I recently sat down (virtually) with Ford Model e’s Vice President of Electric Vehicle Programs, Darren Palmer, to discuss the Ford F-150 Lightning and my experience after a few weeks of ownership.
I took delivery of my F-150 Lightning in Lariat trim in early July, so I’ve already learned a lot about the truck, and I’m beginning to form my opinions about what I like and what I’d like to see improved. Palmer agreed to have a discussion with me about my initial impressions, and answer any questions I have about the Lightning.
We started out talking about the lightning’s unique DC fast charging characteristics. Unlike other EVs, upon plugging in, the Lightning will accept its maximum power for 5 to 6 minutes, at any state of charge that’s lower than about 65%.
Most EVs that charge at high power (more than 100 kW) will only accept maximum power for a short period of time and only at a very low state of charge, as the charging curve is mostly dependent on the state of charge. That’s not the case for the Lightning, as the initial max power delivery is time-dependent more so than SOC-dependent.
There are exceptions though, for instance, the Audi e-tron that will hold max power right from the initial plug in to roughly 70% SOC, but that’s also a very unusual charging curve when compared to other EVs.
Palmer explains his reasons why Ford adopted that charging strategy, and also hinted at possibly charging improvements coming in the future. He pointed to the improvements that Ford made to the Mach-E charging profile based on customer feedback. He was referring to an OTA update that was sent out to Mach-E owners which improved the DC fast charge power intake between 80% and 90% state of charge.
Since we were talking about the Mach-E, I followed up and asked Darren if there was any concern about the Lightning’s battery contactors having the same problems that the Mach-E battery is experiencing that recently prompted a recall. Palmer explained that the battery system in the Lightning is completely different than the Mach-E’s and that they tested it under the most extreme conditions.
He stressed that it was paramount that they engineered the Lightning to be as tough in any condition as the conventionally-fueled F-150. In fact, the initial designs failed under the extreme testing they conducted and had to be re-engineered.

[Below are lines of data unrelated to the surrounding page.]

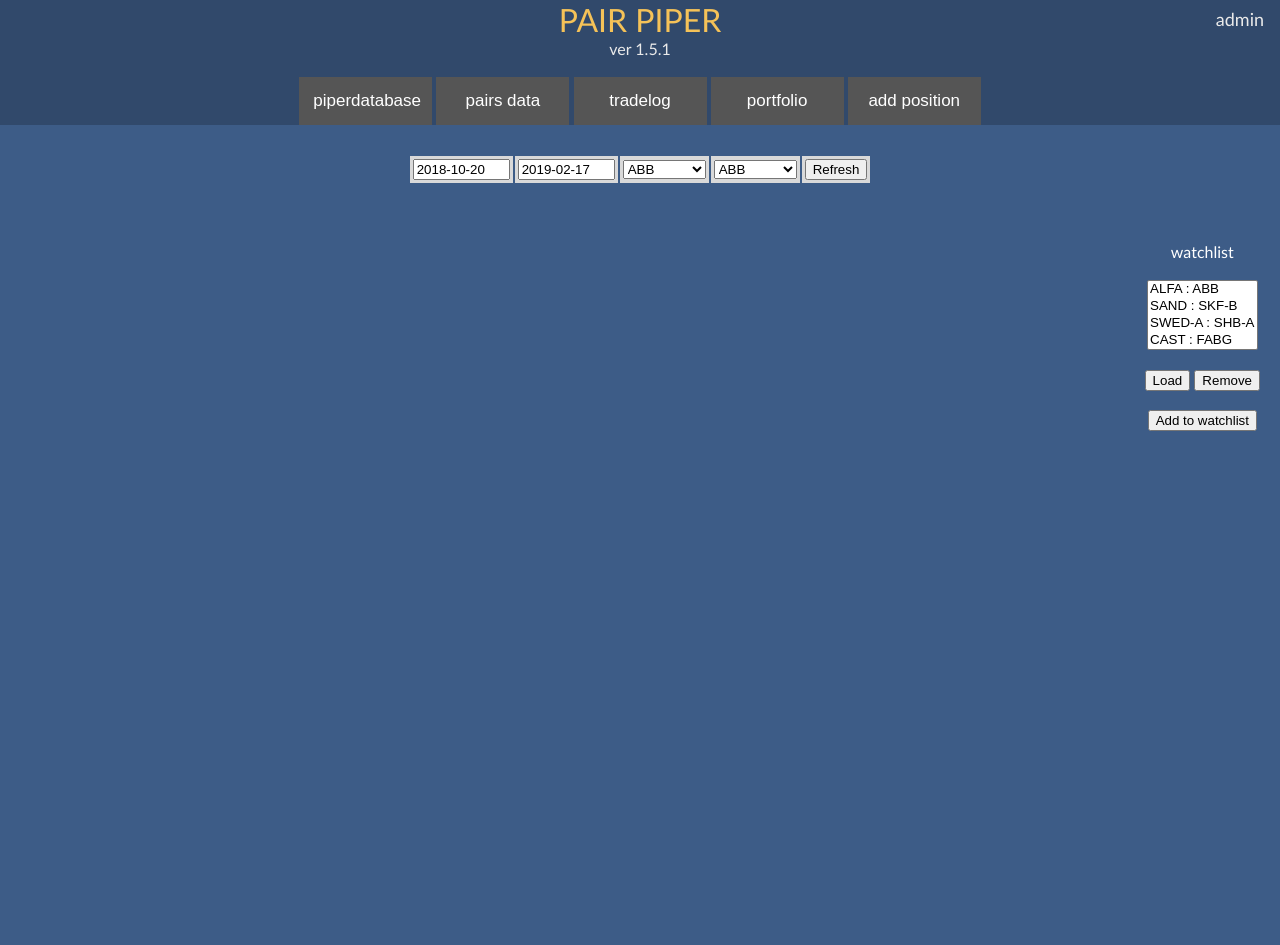
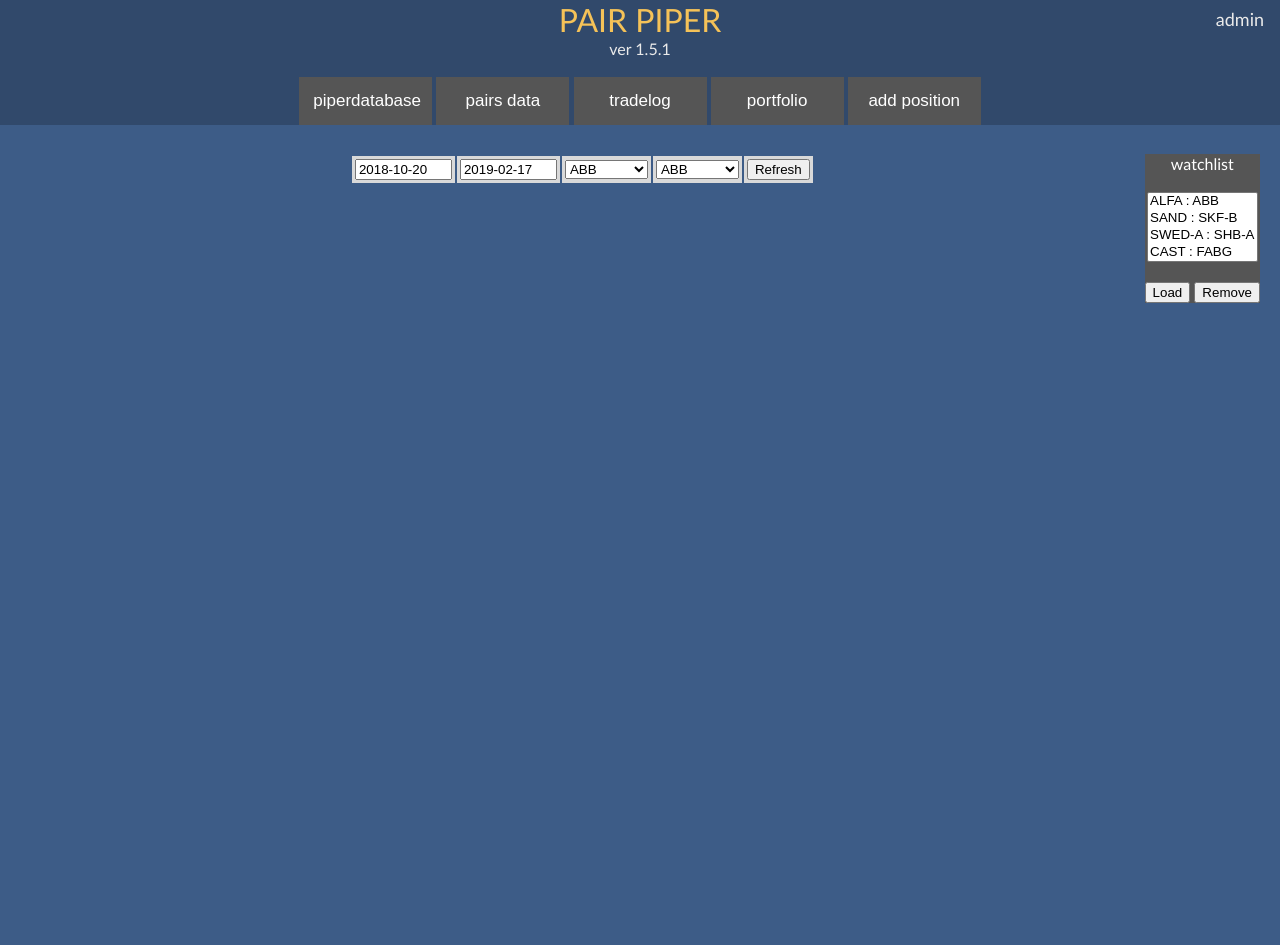
Before and after one commit to bomstone/pairpiperweb, a Django app: page /pairsdata/ in a window 1280 px wide. Run offline with Django 3.2, Linux system fonts and the light colour scheme; some libraries are stand-ins or nearby versions.

Commit message:
modified watchlist layout

```diff
--- a/pairsdata/templates/pairsdata/pairsdata.html
+++ b/pairsdata/templates/pairsdata/pairsdata.html
@@ -3,6 +3,19 @@
 {% block content %}
 <div class="portfolio">
     <center>
+    <div class="right">
+        watchlist<br><br>
+            <select multiple="multiple">
+                <option>ALFA : ABB</option>
+                <option>SAND : SKF-B</option>
+                <option>SWED-A : SHB-A</option>
+                <option>CAST : FABG</option>
+            </select>
+        <br><br>
+            <button>Load</button>  <button>Remove</button>
+    </div>
+
+    <div class="top_bar">
         <table>
             <form method="POST">
             {% csrf_token %}
@@ -32,23 +45,7 @@
             </form>
             </tr>
         </table>
-
-    <br><br><br>
-        <div class="right">
-            <center>
-            watchlist<br><br>
-                <select multiple="multiple">
-                    <option>ALFA : ABB</option>
-                    <option>SAND : SKF-B</option>
-                    <option>SWED-A : SHB-A</option>
-                    <option>CAST : FABG</option>
-                </select>
-            <br><br>
-                <button>Load</button>  <button>Remove</button>
-            <br><br>
-                <button>Add to watchlist</button>
-            </center>
-        </div>
+    </div> <br><br><br>
 
     <div class="chartrow">
         <div class="left">
--- a/static/css/style.css
+++ b/static/css/style.css
@@ -94,7 +94,7 @@ body, html {
 }
 
 .right {
-
+    background-color: #555;
     float: right;
 
 }
```
Lines whose indentation alone changed are shown as unchanged.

Palmer said that the extreme testing “cooked the system”, so the engineers had to go back and make it even more robust.
I then asked Palmer if the upcoming Chevrolet Silverado EV will leave the Lightning looking like old tech. The Silverado EV will be equipped with GM’s Untium battery technology, which can be utilized as an 800-volt or 400-volt system. It will also have rear folding doors called “Midgate”, which allows for longer cargo items to be stored in the bed as they can extend into the rear seating area of the cab.
Darren didn’t seem too concerned about the competition, and even gave us (without actually saying it) some indication that Ford has an answer to the 800-volt Ultium system that we may see as early as 2025.
The nearly-hour-long interview covers other topics including the issues that some customers are experiencing with Ford’s Charge Station Pro, why Ford is recommending SunRun for Intelligent Backup Power installation, my personal Lightning complaints and more, so check out the whole video and let us know if I missed anything in the comment section below.
I’ll try to get a follow-up interview with Palmer sometime soon to ask any unanswered questions.